The Applesteins called last night to remind us of our son Daniel's dental appointment on Monday. The Applesteins, total strangers, probably know more about our lives than most of our friends and family. They know our dentists and doctors, our kids' schools, our friends. I'm sure they also know where we worship, what charities we favor, what theater subscriptions we've had in the past, and where we work.
The Applesteins (not their real name) have our old phone number, the one we used for 15 years before we moved to Brussels for a year. Not only were they unfortunate enough to get our memorable number, a James Bondish 0707, but they also inherited our set of friends and acquaintances who seemed to think that the phone company would temporarily retire that number until we were ready to retrieve it again.
The poor Applesteins have fielded graduation notices from the kids' schools, questions about the book club from my friends, and who knows how many embarrassed hangups when people wanted to call us and realized they'd gone for the old number.
Joan Applestein was on the line. I almost felt she was an old friend. "We should invite you over," I said. "You've been so kind, and I'm sorry to cause you all this trouble."

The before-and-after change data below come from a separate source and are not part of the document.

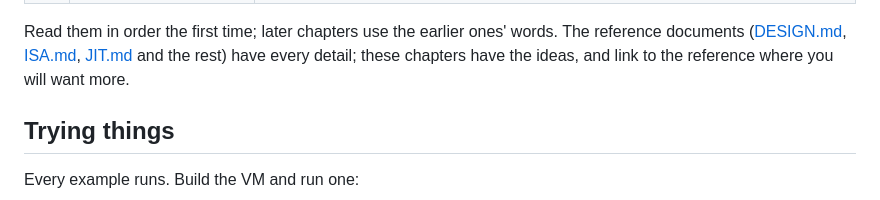
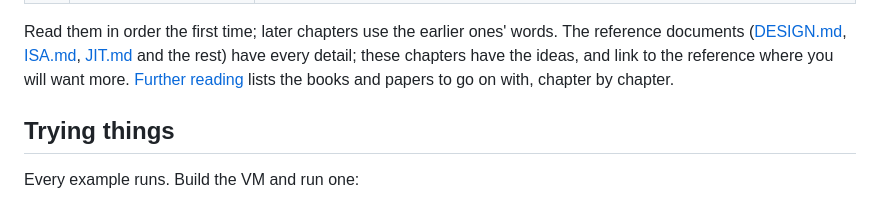
Before and after one commit to msharpe248/mlws-vm, a Markdown page: docs/learn/README.md, the part around the change. GitHub-like rendering.

```diff
--- a/docs/learn/README.md
+++ b/docs/learn/README.md
@@ -35,6 +35,8 @@ Read them in order the first time; later chapters use the earlier ones'
 words. The reference documents ([DESIGN.md](../DESIGN.md), [ISA.md](../ISA.md),
 [JIT.md](../JIT.md) and the rest) have every detail; these chapters have the
 ideas, and link to the reference where you will want more.
+[Further reading](reading.md) lists the books and papers to go on with,
+chapter by chapter.
 
 ## Trying things
 
```
Also changed, not shown: docs/learn/12-testing.md (+1 -1 lines), docs/learn/reading.md (added, +265 -0 lines).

"It's no trouble," said Joan. It turned out that her children go to the same dentist. So when she heard the message, she tried to remember if she had made an appointment for Monday. "That's when I realized I don't have a Daniel," she said. "But please tell the dentist the new number."
"Yes, I will," I said. "I just needed to have my son's teeth cleaned before he goes off to college."

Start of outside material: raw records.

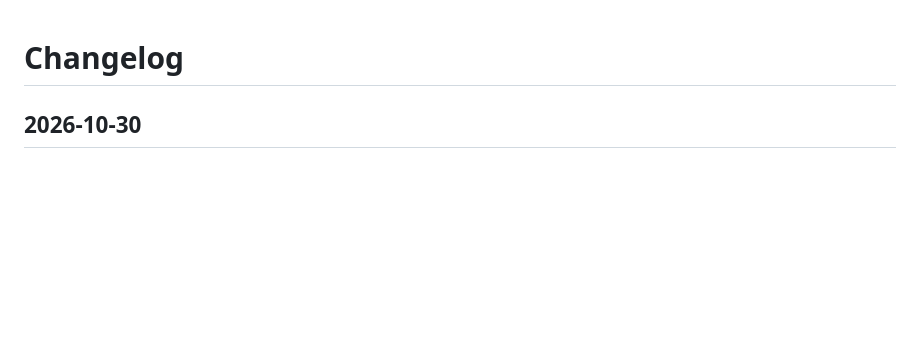
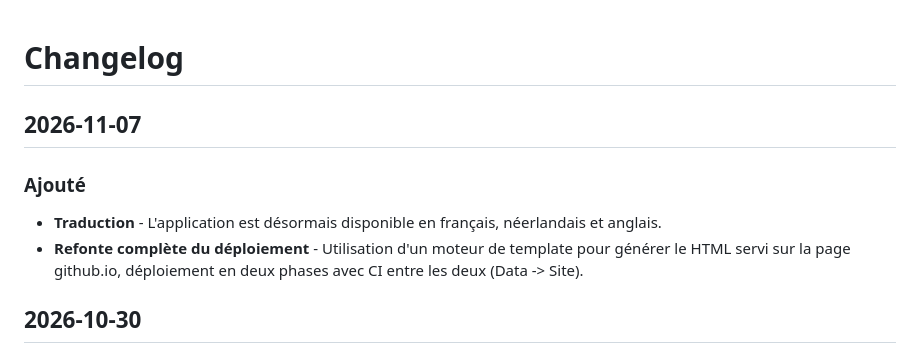
Before and after one commit to PasLoin/Urbis-BeSt-Address-Brussels-compare-OSM, a Markdown page: changelog.md, the part around the change. GitHub-like rendering; blank space fills up the shorter version.

Commit message:
Update changelog with new version details
Added new entries for the changelog detailing recent updates.

```diff
--- a/changelog.md
+++ b/changelog.md
@@ -1,4 +1,11 @@
 # Changelog
+
+## 2026-11-07
+
+### Ajouté
+
+- **Traduction** - L'application est désormais disponible en français, néerlandais et anglais.
+- **Refonte complète du déploiement** - Utilisation d'un moteur de template pour générer le HTML servi sur la page github.io, déploiement en deux phases avec CI entre les deux (Data -> Site).
 
 ## 2026-10-30
 
```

"You really don't need to tell me that," she responded. I paused. I realized I wasn't sure if she was trying to tell me not to bother her with so much personal information - or whether she already knew all about it.

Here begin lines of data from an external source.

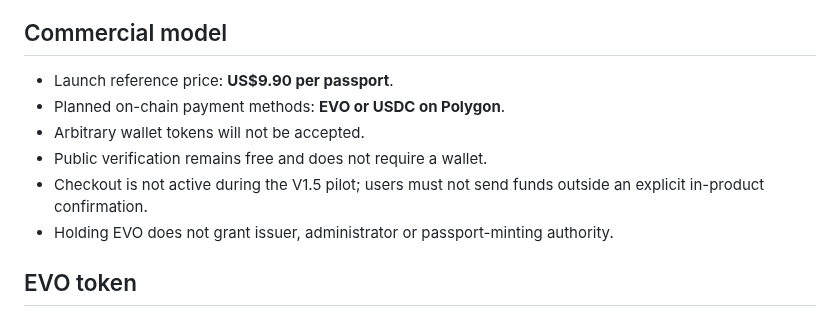
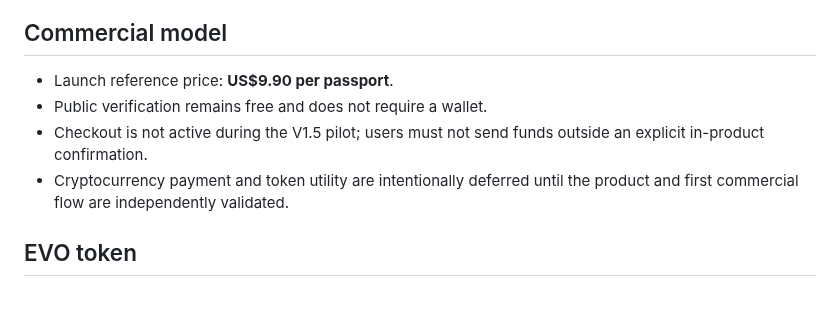
Before and after one commit to lionelricca/evo-protocol, a Markdown page: README.md, the part around the change. GitHub-like rendering.

Commit message:
docs: defer token utility until after commercial validation

```diff
--- a/README.md
+++ b/README.md
@@ -28,11 +28,9 @@ The next layer is the **EVO Reality Graph**: one continuously evolving trust sta
 ## Commercial model
 
 - Launch reference price: **US$9.90 per passport**.
-- Planned on-chain payment methods: **EVO or USDC on Polygon**.
-- Arbitrary wallet tokens will not be accepted.
 - Public verification remains free and does not require a wallet.
 - Checkout is not active during the V1.5 pilot; users must not send funds outside an explicit in-product confirmation.
-- Holding EVO does not grant issuer, administrator or passport-minting authority.
+- Cryptocurrency payment and token utility are intentionally deferred until the product and first commercial flow are independently validated.
 
 ## EVO token
 
```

"Tell Daniel good luck in college," she added. I wonder if she'd like his dorm address so she can send him a care package.